In Heartbreak House, War Is on the Horizon — Again!
Bernard Shaw's World War I-era play issues prophetic warnings in this Gingold Theatrical Group production.
September 1940. An air raid is underway in London, and a group of actors have taken shelter — along with us, the audience — in the basement of a theater where they were ready to provide us with some lighthearted fare until bombs started raining down on the city. To keep everyone calm, the actors get us to join in a sing-along of "Pack Up Your Troubles" before they decide that the show must go on. But a Shaw play seems more suitable now. Ultimately, they decide on Heartbreak House.
This World War II scenario is not what Shaw had in mind for his trenchant antiwar comedy, which was first produced in 1920. Yet director David Staller has cannily, though not always successfully, adapted the play to make it what Shaw may have first conceived it as — a dire warning about how corporate greed, societal anomie, and political corruption were about to hurl the world into global conflict. Staller's take sometimes sacrifices the play's comical moments for the sake of this frame-story innovation, but it does make a good case for Heartbreak House being a cautionary tale for our own times.
The madcap story takes place in 1914, at the advent of World War I, as a young woman named Ellie (played with aggressive innocence by Kimberly Immanuel) arrives at the Sussex villa of the eccentric Captain Shotover (Raphael Nash Thompson in a jovial yet prosy performance). His daughter Hesione Hushabye (an elegant and wry Karen Ziemba) has invited Ellie to the house to convince her not to marry the corrupt businessman and sometime politician Boss Mangan (played with hair-tousled abandon by Derek Smith), who took advantage of her impoverished father, Mazzini Dunn (Lenny Wolpe as a well-meaning milquetoast). Ellie would like to marry for love, but isn't marriage really just a business transaction anyway?
Meanwhile, Hesione's patrician sister, Lady Utterword (Alison Fraser speaking with delicious disdain for everyone), returns after a 23-year absence, and is infuriated that no one recognizes her. Ellie discovers that she is in love with Hesione's dashing husband, Hector Hushabye (played with histrionic flair by Tom Hewitt), and Lady Utterword's effete brother-in-law, Randall (a hysterical Jeff Hiller in one of three roles), pathetically expresses his love for his sister-in-law. As lies are told, hearts are broken, and frauds are exposed, a bomb is heard in the distance, and the unsuspecting inhabitants of Heartbreak House find themselves quite possibly on the brink of annihilation.

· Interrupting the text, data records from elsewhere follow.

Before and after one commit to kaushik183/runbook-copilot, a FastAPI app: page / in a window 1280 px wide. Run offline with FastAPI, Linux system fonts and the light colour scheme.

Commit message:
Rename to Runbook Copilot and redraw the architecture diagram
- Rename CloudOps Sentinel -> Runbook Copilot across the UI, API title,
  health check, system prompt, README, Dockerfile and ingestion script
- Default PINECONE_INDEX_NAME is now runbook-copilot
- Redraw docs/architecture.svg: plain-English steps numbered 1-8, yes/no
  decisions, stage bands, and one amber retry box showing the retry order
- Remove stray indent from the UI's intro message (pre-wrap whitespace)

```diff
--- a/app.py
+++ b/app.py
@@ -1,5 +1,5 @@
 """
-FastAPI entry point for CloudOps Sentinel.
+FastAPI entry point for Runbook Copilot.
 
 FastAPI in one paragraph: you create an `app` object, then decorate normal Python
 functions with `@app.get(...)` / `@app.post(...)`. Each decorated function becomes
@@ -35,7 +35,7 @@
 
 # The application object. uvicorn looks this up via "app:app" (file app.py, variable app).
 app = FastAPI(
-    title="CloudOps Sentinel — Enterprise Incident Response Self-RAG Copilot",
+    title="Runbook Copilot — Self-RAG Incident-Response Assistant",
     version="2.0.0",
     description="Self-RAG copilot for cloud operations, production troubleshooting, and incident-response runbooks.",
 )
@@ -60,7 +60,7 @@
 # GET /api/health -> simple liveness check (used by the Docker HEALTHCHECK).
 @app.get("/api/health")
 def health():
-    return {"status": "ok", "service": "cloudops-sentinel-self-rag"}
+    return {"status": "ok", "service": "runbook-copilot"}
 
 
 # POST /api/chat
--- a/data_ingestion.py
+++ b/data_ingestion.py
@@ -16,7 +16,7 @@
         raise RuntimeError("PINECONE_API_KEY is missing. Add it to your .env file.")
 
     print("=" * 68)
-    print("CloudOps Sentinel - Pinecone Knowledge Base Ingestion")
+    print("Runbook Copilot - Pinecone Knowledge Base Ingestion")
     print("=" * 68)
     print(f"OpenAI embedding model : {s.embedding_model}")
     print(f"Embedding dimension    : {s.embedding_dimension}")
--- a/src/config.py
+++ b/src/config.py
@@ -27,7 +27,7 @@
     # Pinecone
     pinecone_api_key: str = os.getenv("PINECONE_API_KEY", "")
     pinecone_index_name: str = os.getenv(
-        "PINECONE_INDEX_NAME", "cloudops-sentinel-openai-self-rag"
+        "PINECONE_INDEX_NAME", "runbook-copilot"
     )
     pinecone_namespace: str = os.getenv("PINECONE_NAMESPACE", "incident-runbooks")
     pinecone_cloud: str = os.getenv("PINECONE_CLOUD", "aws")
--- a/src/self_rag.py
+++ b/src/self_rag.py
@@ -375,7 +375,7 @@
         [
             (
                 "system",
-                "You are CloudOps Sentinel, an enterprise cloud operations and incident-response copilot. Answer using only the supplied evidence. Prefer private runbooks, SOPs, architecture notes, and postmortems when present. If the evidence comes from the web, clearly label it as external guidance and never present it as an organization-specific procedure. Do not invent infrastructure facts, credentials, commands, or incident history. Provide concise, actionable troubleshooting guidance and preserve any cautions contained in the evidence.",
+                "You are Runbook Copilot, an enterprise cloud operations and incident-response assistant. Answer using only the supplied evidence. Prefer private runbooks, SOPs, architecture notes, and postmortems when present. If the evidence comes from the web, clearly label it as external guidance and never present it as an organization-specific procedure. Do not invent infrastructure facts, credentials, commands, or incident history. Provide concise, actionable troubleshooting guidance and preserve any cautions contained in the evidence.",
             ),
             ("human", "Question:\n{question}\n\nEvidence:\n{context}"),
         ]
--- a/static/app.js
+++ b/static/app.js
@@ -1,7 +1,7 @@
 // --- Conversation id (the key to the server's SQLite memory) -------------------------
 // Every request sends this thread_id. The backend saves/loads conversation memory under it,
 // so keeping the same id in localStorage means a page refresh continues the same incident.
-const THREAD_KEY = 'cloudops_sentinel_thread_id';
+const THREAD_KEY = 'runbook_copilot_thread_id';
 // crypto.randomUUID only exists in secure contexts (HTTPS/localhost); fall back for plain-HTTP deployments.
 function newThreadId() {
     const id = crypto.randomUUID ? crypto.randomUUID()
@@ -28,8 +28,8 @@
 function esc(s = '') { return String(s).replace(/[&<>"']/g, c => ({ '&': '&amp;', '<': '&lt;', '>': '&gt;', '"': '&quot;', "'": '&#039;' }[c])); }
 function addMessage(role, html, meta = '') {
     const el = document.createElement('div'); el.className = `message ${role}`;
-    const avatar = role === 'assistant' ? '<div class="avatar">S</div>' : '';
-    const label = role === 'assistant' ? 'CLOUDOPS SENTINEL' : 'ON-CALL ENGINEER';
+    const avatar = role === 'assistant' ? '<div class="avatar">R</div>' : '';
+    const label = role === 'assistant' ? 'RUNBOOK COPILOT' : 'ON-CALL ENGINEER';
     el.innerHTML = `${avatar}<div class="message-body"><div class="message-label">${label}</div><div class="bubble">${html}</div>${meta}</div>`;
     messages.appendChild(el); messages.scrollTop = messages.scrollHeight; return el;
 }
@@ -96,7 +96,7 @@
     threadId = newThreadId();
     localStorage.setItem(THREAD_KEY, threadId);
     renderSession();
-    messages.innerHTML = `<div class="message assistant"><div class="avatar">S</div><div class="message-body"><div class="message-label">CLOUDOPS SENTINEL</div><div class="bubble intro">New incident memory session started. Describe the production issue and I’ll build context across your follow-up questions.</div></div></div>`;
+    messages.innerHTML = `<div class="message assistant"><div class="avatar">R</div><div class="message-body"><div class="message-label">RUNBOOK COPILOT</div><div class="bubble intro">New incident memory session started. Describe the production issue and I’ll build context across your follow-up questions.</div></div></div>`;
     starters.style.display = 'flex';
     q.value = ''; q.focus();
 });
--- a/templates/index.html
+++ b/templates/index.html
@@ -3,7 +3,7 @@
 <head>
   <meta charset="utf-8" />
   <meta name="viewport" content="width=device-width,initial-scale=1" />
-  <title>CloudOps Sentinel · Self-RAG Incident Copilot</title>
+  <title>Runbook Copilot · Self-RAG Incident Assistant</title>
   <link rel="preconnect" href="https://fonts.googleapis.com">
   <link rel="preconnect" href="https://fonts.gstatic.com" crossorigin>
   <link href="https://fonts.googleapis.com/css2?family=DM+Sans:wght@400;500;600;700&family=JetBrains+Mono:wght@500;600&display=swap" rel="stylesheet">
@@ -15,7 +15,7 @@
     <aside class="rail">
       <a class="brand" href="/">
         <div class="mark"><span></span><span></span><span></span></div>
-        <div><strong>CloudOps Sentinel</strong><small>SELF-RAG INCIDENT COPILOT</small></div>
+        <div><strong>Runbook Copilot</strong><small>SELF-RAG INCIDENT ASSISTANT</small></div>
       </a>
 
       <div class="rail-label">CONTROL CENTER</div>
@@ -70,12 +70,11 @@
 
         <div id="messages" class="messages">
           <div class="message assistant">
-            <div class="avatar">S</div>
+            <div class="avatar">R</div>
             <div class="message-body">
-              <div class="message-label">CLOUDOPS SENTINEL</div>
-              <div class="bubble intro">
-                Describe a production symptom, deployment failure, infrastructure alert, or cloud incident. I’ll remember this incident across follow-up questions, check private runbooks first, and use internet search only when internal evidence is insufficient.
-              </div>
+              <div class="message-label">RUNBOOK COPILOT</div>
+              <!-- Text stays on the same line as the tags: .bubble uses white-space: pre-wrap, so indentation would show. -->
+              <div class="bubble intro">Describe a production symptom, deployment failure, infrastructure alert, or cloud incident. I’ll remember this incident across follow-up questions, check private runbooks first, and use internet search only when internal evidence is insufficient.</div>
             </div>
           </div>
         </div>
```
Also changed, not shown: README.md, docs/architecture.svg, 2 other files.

At the center of all this mayhem is Shaw's preoccupation with the destructive impulses of the moneyed classes — greed, political ineptitude, and overall laziness among them. A few performances capture these qualities exceptionally well. Ziemba, the bohemian of the group, enters in a diaphanous, red-patterned gown (well-chosen costumes by Barbara A. Bell) and speaks with the confidence of a woman who has never felt compelled to conform to society's mores. Hewitt makes his Hector a delightful caricature of a self-important hero and seems to believe the tall tales he tells Ellie about himself. Also giving a brilliant performance, Fraser embodies the arrogant aristocracy to a T, trilling the r in Randall's name with contempt as he tries to make love to her while she holds him at arm's length. Hiller for his part hilariously chews the scenery to pieces as both Randall and the laid-back housemaid, Guinness.
Despite these fine performances, Staller's direction stumbles at times. Scenes in the first act drag when the jokes don't land. Brian Prather's set, a stage filled with a basement-full of old theater props, also feels out of sync with the play. Shaw originally called for the set to resemble the hull of a ship and imagined the inhabitants of Heartbreak House as passengers who were sailing toward disaster. In this production, that powerful physical imagery is gone and is replaced instead with theatrical rigging rope, stacks of military sandbags, and a large stairway that Captain Shotover pointlessly walks up and down.
Still, Staller has done something important by bringing this infrequently produced play to the stage at this moment in time. In a world erupting with corrupt, amoral businessmen and politicians, we are dangerously divided along class lines and every other kind of tribal affiliation. Heartbreak House advises us, as we're sitting cozy in the theater, not to ignore the warning signs again.